**AIM OF THE TASK:** Below are lines of data; give the number of them that contain "index", and only that.

**EXTRACTED INFORMATION:**
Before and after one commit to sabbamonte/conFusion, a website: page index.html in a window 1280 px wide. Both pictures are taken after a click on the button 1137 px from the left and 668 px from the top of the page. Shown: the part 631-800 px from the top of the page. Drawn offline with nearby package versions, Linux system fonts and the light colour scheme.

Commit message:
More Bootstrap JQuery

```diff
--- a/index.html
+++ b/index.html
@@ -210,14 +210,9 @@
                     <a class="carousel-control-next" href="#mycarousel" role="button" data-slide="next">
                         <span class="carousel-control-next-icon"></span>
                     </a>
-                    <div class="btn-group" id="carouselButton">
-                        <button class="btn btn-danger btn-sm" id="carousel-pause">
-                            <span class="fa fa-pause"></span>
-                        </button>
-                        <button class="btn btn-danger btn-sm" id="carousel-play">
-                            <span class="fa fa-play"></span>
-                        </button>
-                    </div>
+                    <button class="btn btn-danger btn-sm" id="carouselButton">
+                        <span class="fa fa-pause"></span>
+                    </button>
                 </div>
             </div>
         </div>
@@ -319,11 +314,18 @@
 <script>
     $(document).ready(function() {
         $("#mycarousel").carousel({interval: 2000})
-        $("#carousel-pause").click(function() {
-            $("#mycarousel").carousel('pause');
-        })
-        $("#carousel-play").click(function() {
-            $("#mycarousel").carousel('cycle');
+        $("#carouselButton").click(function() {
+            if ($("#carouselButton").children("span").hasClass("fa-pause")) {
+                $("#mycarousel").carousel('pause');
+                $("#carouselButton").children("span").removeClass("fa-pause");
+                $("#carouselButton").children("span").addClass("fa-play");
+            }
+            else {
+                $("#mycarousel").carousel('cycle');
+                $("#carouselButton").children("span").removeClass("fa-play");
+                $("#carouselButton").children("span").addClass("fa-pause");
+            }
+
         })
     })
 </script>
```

**RESULT OF THIS TASK:** 3